Street's Disciple

Artist: NasTitle: Street's DiscipleRating: 4 1/2 StarsReviewed by: Matt Barone

Already an undeniable great in Hip-hop’s still growing annals, Queensbridge veteran Nas has consistently elevated the lyrical bar over the past decade. Even when his albums came under question (like 1999’s conceptually-misguided Nastradamus), his verses rarely came under scrutiny. Having arguably KO’d Jay-Z in one of the musical genre’s most highly publicized battles, while simultaneously resurrecting his widespread respect level in 2001, Nas could have put his career on cruise control. Thankfully for listeners and Hip-hop alike, though, Nas has crafted his most personal work to date with the double-disc opus Street’s Disciple (Columbia); a musical tour-de-force of candid introspection, topical creativity, and genuine rap music that further solidifies his spot in the Hip-hop history books.

Over the course of 23 tracks, Nas remains in top form. “American Way” brings the political hate out of the MC as he venomously calls out our nation’s leaders over Q-Tip’s bouncy “Atomic Dog” sampling, and on the gut-wrenching “Reason,” his street-corner commentary powerfully shines light on urban plight. Nas brings the best out of newcomer Quan on the dedication to lost loved ones, “Just The Moment,” while delivering a cautionary tale of negative guidance with female rookie Winter on the engaging “Sekou Story.” Emotions run high again on “Live Now,’ with Chucky Thompson’s chopped-up piano keys inspiring Nas’ advice for listeners to take advantage of life’s one shot.

While his serious side is intact, Nas is still able to spit metaphorically driven bars that effortlessly blow past his microphone competition. Over Salaam Remi’s dark and haunting instrumental, Nas rips through the defiant “Nazareth Savage.” Remi displays strong chemistry with Nas on more than half of Street’s Disciple’s instrumentals; allowing God’s Son to bask in confidence as he flips Run DMC’s "Jam-Master Jay" on “You Know My Style,” and hardening the mood with marauding guitars on “Thief’s Theme.” Nas even steps behind the boards, hooking up the frantic string arrangement heard on the militant “Suicide Bounce” (featuring a live-wire hook from Busta Rhymes), and concocting eruptive bass and haunting bells on the incredible “U.B.R. (Unauthorized Biography of Rakim),” where he scribes the life story of the God MC.

Positivity and optimism also lay within his mind’s grasp on Street’s Disciple, as Nas offers heartfelt family dedications and light-hearted fare with equal ease. His father, and accomplished musician, Olu Dara helps bring two generations together over Salaam Remi’s Southern blues on “Bridging The Gap.” Backed by L.E.S.’s vibrant soul sample, Nas’ wifey Kelis allows him one last sexual encounter with a past partner on the reflective “Remember The Time,” before rocking a wedding dress on Nas’ audio fantasy “Getting Married.” Conversely, even when the subject matter and approach veer slightly off course, Nas is able to keep the entertainment aspect strong enough to look past head-scratching song choices. “The Makings of a Perfect Bitch” is a puzzling Frankenstein-inspired account of grave robbing and limb patching that feels completely out of place yet still manages to showcase Nas’ songwriting prowess, while the Maxwell-assisted “No One Else In The Room” sports a Michael Jackson disco feel.

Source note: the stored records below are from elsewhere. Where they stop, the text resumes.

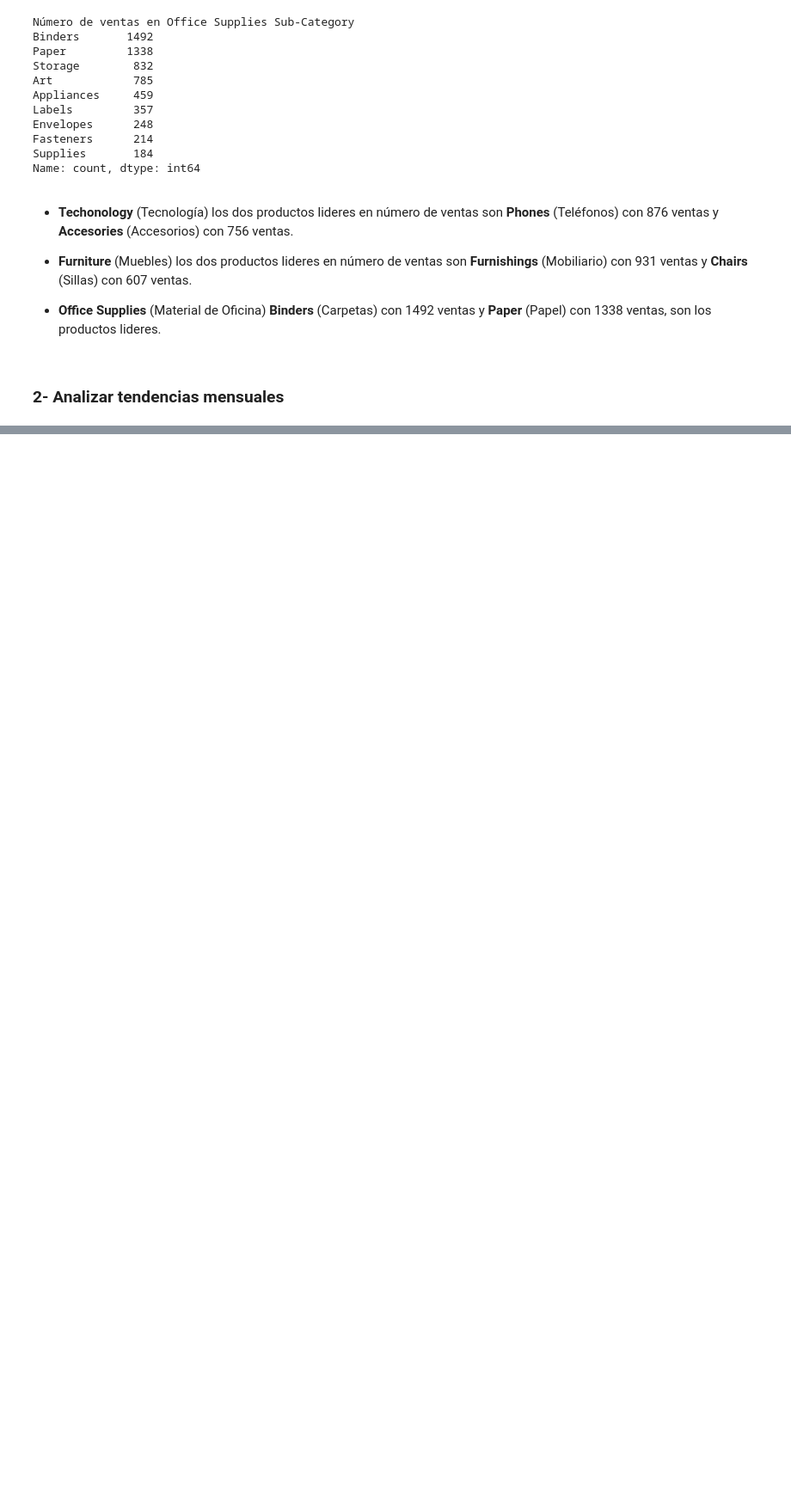
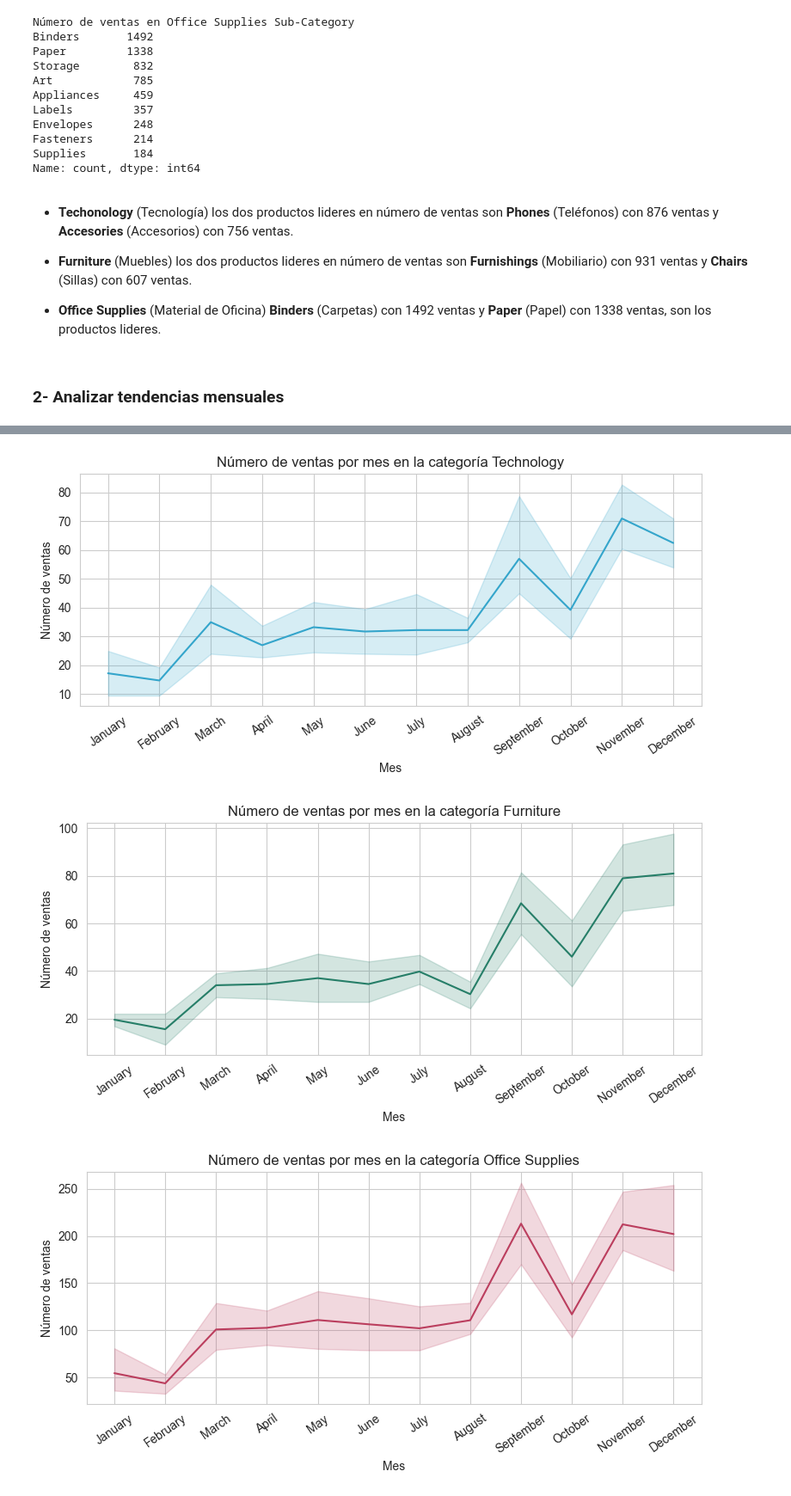
Before and after one commit to JBolaOcho/Superstore_Sales_Analysis, a Jupyter notebook: notebooks/1_EDA.ipynb, the cells around one changed output, grey strips where cells are left out. Shown at 86% size. Saved outputs shown, nothing was run; the diff lists cells and outputs as text; code cells hidden in the pictures; blank space fills up the shorter version.

```diff
--- a/notebooks/1_EDA.ipynb
+++ b/notebooks/1_EDA.ipynb
@@ -372,0 +400,20 @@ plt.show()
+# %%
+month_sales_count = (
+    df.groupby(["Year_Number", "Month_Number", "Month_Name", "Category"])["Category"].value_counts().reset_index()
+    .sort_values(["Year_Number", "Month_Number"])
+)
+
+for i in category_type_list:
+    plt.figure(figsize=(8, 4))
+    month_sales_count_filter = month_sales_count[month_sales_count["Category"] == i]
+    sns.lineplot(data=month_sales_count_filter, x="Month_Name", y="count", hue="Category", legend=False, palette=category_colors)
+    plt.title(f"Número de ventas por mes en la categoría {i}")
+    plt.ylabel("Número de ventas")
+    plt.xlabel("Mes")
+    plt.xticks(rotation=35)
+    plt.tight_layout()
+    plt.show()
+# %% [output]
+[figure, added]
+[figure, added]
+[figure, added]
```
Also changed, not shown: parts of 6 cells of this notebook.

Simply put, Street’s Disciple is the year’s most important major label release thus far, and, with a little over a month remaining on 2004’s calendar, it may very well end up being the year’s best commercial release. Rather than direct his attention to the clubs or to popular radio, Nas stays true to himself and gives rap a much-needed boost of quality. Using Street’s Disciple’s verses as convincing evidence, Nas’ mind spray is rivaled by very few in the culture today.